/---

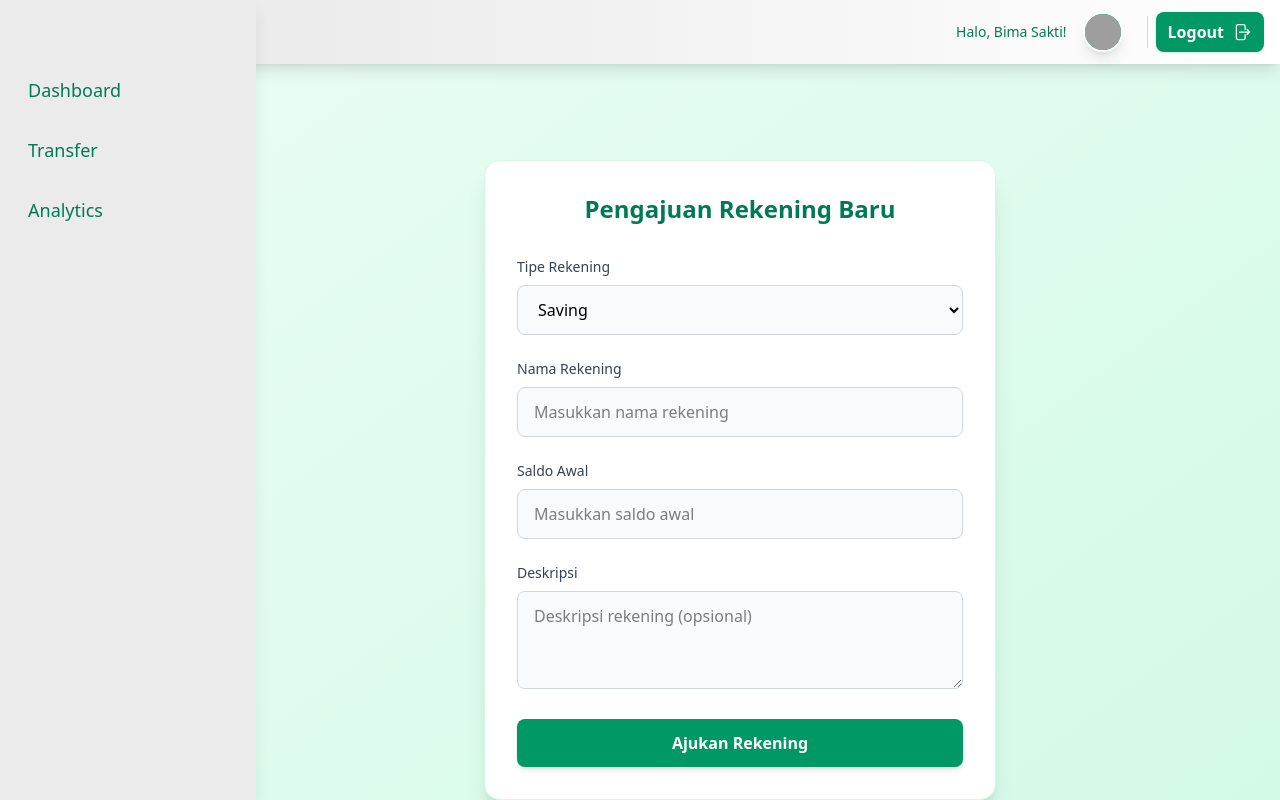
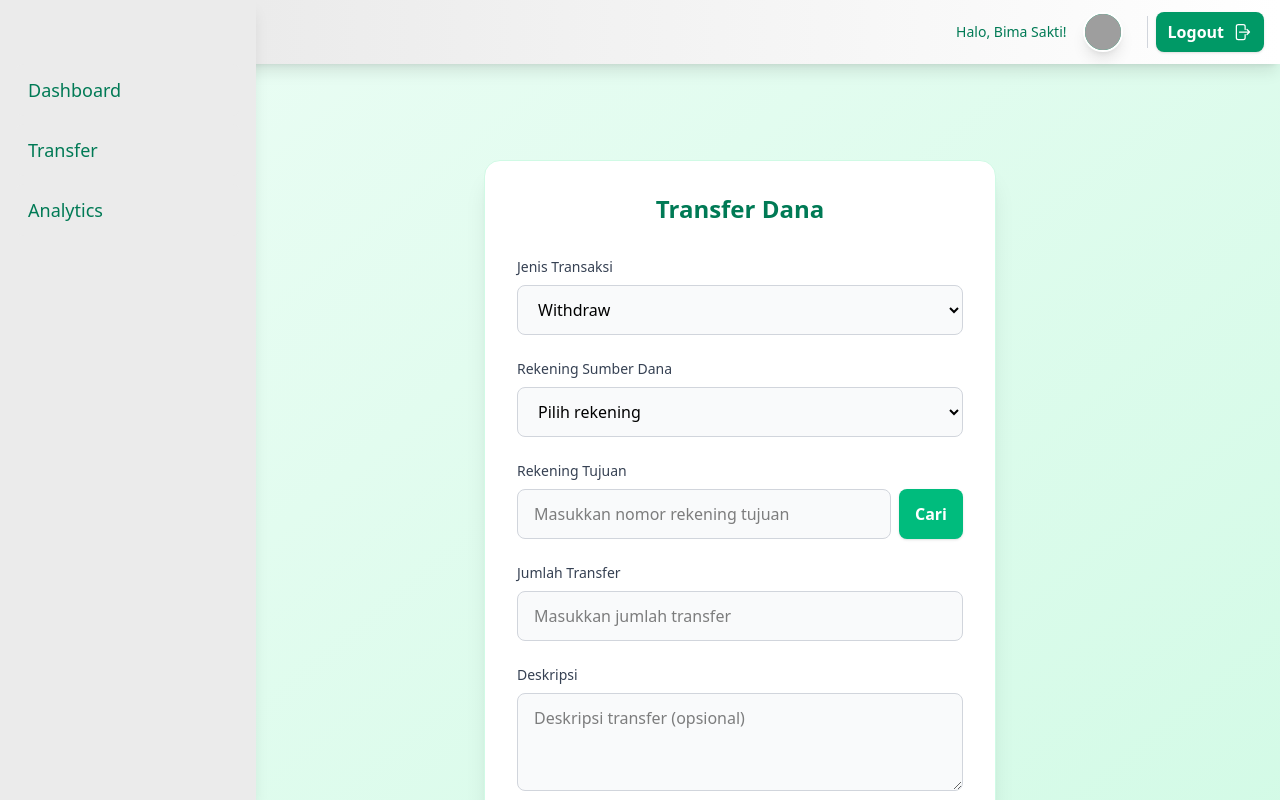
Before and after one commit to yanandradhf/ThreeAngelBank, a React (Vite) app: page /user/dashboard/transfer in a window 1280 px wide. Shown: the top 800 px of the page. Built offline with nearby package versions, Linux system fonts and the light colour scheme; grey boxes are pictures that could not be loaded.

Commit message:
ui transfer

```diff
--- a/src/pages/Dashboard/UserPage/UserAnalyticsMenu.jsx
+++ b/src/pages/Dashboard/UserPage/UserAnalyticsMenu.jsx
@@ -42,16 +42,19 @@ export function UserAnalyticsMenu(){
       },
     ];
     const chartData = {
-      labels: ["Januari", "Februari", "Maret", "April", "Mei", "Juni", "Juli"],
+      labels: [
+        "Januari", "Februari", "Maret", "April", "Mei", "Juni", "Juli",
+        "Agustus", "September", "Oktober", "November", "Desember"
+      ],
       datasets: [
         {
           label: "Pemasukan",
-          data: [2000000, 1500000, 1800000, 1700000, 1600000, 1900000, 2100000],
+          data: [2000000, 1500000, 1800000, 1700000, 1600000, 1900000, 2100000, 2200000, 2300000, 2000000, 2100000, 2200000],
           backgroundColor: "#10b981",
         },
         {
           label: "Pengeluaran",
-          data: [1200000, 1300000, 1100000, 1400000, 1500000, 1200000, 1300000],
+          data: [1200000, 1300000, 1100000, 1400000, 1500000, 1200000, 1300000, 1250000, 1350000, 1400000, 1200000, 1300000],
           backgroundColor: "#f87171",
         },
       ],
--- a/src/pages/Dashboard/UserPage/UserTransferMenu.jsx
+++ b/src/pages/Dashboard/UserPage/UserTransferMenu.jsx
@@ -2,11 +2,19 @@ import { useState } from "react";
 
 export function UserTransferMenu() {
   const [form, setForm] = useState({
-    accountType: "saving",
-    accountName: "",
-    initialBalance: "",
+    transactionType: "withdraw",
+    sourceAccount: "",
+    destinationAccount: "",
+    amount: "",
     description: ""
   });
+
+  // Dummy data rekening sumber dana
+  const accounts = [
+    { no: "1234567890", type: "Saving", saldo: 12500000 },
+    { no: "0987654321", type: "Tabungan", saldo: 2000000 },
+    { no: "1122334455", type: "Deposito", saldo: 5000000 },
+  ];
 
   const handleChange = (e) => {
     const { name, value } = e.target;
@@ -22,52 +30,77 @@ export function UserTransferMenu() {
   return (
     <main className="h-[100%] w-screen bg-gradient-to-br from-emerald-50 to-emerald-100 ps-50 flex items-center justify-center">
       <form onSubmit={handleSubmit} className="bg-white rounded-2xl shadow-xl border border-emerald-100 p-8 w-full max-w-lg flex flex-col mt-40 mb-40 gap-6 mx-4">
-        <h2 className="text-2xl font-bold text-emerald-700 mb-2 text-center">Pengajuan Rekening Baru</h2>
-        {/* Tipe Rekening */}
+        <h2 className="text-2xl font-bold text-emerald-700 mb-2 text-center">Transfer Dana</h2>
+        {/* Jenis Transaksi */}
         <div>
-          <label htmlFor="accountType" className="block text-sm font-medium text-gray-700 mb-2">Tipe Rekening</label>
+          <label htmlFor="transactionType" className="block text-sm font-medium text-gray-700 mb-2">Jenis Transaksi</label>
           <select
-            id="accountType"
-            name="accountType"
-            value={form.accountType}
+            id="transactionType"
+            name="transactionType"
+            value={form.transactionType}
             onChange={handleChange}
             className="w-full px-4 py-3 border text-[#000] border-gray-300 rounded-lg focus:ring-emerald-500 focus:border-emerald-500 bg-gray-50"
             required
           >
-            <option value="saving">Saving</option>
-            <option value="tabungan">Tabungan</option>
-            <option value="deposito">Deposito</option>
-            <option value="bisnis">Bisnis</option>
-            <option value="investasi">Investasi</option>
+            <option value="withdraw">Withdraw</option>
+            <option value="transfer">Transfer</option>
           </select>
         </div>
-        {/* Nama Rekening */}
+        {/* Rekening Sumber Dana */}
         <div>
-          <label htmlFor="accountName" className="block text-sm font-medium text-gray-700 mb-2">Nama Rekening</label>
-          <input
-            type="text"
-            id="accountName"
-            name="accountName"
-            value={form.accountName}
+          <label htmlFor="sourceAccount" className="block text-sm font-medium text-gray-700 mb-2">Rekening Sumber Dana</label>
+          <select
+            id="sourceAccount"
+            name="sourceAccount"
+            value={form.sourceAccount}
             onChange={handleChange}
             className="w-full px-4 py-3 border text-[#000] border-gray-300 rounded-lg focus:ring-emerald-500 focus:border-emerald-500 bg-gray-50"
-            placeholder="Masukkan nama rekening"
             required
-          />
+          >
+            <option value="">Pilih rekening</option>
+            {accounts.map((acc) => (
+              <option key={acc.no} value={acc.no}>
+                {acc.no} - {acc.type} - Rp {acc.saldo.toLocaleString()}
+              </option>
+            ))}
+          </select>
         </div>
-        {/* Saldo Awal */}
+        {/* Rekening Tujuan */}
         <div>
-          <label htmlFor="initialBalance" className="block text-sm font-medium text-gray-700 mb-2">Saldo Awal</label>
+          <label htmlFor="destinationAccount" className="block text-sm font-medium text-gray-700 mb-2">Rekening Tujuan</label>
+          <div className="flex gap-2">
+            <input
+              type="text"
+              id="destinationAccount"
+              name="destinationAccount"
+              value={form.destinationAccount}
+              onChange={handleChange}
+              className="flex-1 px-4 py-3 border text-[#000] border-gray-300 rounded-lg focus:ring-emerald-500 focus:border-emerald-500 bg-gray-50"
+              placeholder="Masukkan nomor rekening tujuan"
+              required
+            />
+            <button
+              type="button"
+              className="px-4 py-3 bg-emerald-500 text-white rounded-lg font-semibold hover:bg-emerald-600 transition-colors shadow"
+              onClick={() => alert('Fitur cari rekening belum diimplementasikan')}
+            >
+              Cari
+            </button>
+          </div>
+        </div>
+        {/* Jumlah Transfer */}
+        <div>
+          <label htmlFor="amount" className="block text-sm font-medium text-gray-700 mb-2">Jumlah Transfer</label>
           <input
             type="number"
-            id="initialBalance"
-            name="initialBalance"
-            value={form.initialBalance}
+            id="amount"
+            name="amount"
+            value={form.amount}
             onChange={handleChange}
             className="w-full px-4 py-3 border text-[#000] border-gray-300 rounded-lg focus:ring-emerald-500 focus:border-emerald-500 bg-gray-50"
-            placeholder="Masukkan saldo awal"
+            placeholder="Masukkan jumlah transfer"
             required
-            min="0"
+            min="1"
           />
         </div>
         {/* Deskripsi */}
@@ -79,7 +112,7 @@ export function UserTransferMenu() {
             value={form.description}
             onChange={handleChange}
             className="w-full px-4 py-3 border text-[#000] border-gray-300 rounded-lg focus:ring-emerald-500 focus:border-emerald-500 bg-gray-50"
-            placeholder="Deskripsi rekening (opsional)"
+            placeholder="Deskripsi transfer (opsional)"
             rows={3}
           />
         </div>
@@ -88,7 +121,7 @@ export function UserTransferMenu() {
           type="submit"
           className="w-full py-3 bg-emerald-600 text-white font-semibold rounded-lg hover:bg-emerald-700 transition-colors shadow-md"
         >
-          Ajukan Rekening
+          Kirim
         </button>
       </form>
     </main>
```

\---
/---

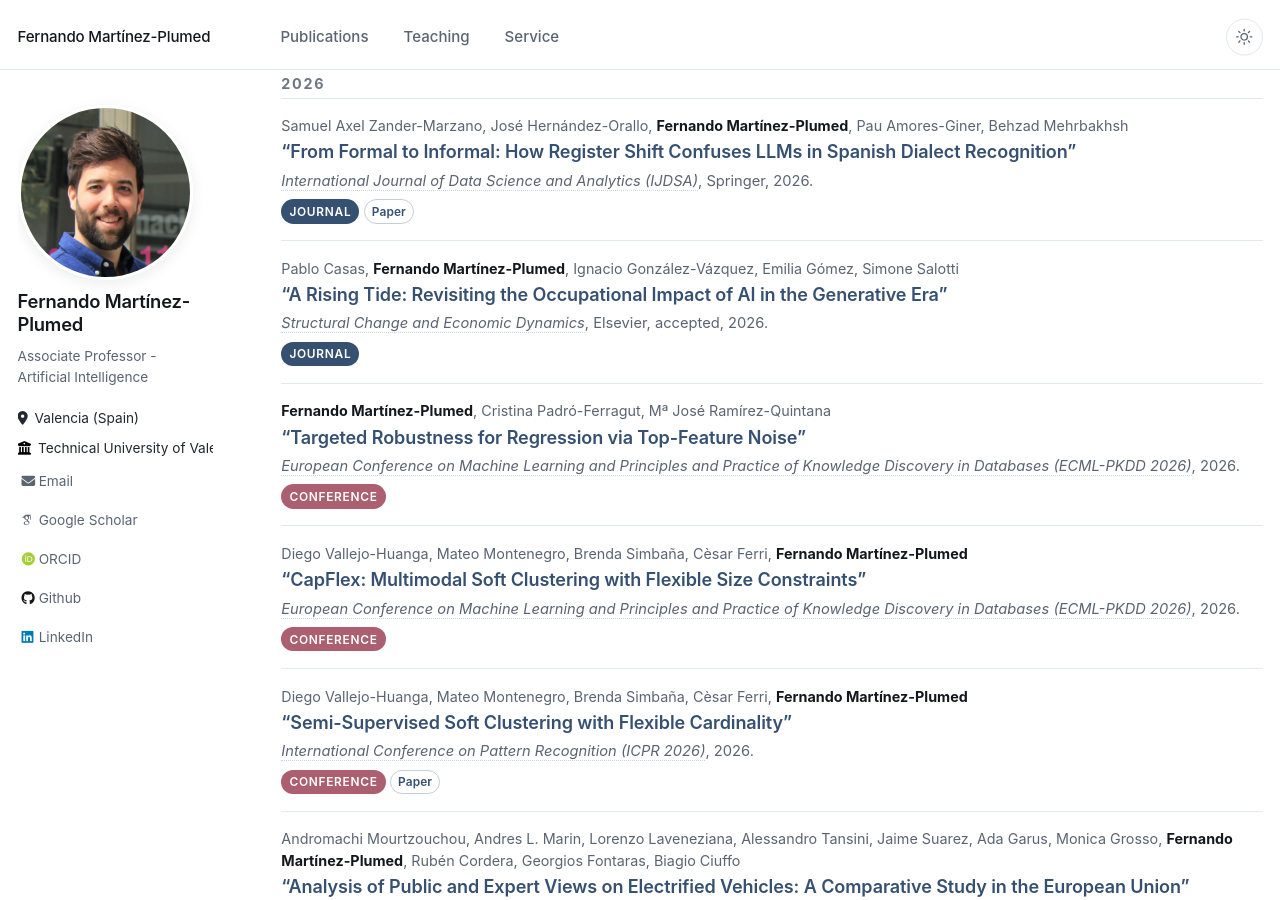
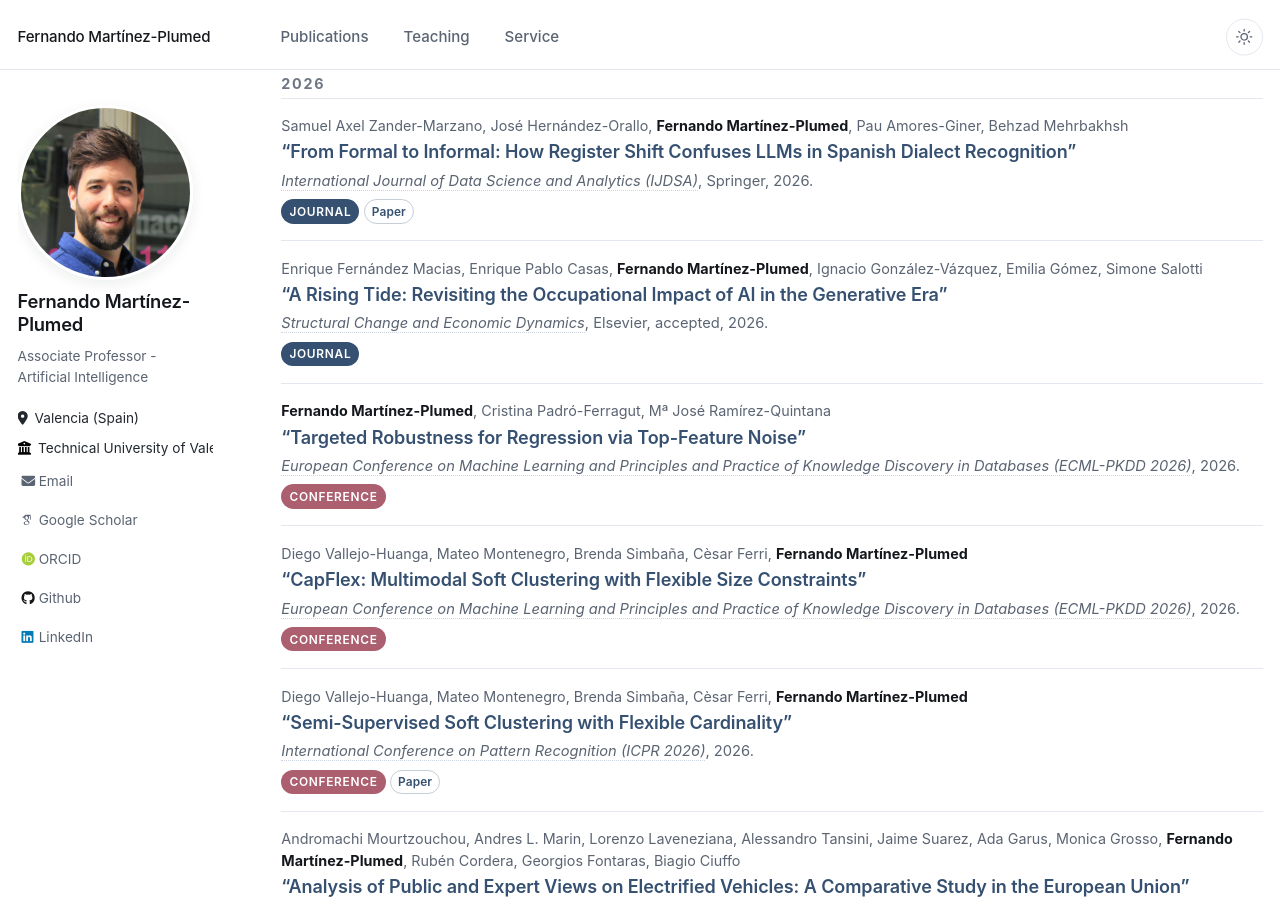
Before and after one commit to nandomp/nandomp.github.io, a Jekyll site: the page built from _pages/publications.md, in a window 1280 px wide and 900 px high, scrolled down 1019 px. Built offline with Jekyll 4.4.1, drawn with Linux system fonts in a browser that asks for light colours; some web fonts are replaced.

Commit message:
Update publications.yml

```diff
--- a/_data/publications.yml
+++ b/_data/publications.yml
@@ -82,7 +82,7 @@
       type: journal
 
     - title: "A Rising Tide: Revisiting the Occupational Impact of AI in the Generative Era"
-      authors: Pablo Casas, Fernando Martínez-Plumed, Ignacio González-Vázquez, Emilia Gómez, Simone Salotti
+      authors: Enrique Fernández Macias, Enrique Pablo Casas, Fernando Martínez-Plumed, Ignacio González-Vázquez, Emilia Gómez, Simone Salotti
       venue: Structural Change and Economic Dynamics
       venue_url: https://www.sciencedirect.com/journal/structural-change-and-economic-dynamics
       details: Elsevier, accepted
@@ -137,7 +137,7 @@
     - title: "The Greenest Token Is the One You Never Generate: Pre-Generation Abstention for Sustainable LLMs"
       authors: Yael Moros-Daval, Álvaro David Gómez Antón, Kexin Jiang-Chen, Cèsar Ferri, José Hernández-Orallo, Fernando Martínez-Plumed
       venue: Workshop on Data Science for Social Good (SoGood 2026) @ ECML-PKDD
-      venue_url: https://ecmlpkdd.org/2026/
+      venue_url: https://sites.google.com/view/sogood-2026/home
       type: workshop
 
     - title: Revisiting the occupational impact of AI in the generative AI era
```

\---
/---

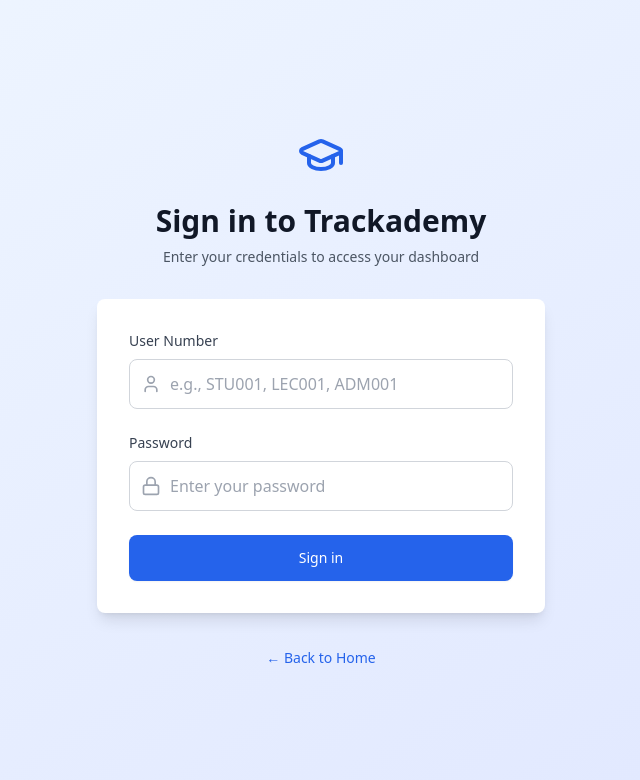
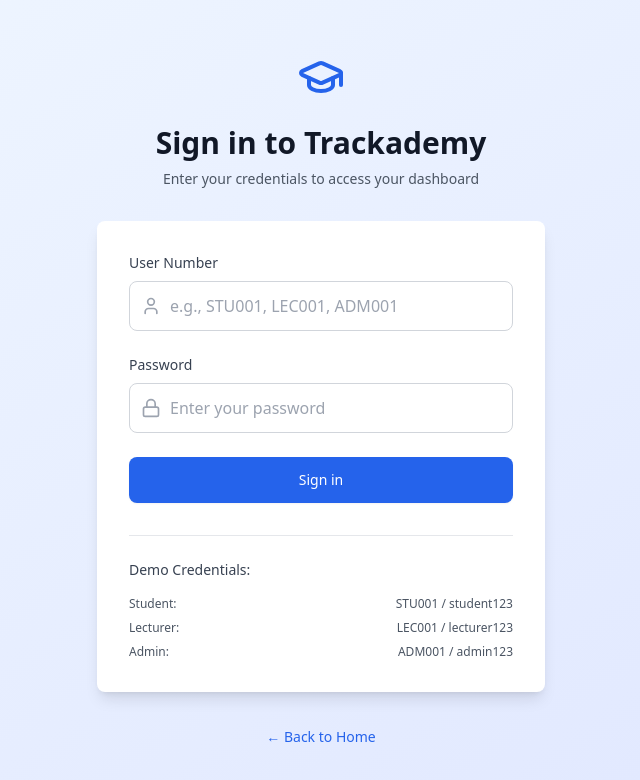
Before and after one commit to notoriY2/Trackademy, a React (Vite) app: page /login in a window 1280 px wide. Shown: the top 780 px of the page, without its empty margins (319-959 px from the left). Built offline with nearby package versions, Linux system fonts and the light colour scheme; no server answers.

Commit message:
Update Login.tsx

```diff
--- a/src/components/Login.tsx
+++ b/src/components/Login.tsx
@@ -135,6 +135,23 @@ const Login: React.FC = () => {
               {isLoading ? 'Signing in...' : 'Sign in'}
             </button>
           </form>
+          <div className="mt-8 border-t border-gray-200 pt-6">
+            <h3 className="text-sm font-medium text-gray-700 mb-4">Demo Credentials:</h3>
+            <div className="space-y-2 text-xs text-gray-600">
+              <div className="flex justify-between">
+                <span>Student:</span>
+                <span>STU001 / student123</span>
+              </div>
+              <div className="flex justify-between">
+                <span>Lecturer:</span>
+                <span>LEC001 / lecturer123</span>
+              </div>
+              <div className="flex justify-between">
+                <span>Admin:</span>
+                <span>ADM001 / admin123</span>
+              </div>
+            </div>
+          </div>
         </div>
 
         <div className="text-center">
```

\---

◆ YOUR ASSIGNMENT: Among the entries, copy every line containing the word "center".

◆ TASK OUTPUT:
     <main className="h-[100%] w-screen bg-gradient-to-br from-emerald-50 to-emerald-100 ps-50 flex items-center justify-center">
-        <h2 className="text-2xl font-bold text-emerald-700 mb-2 text-center">Pengajuan Rekening Baru</h2>
+        <h2 className="text-2xl font-bold text-emerald-700 mb-2 text-center">Transfer Dana</h2>
         <div className="text-center">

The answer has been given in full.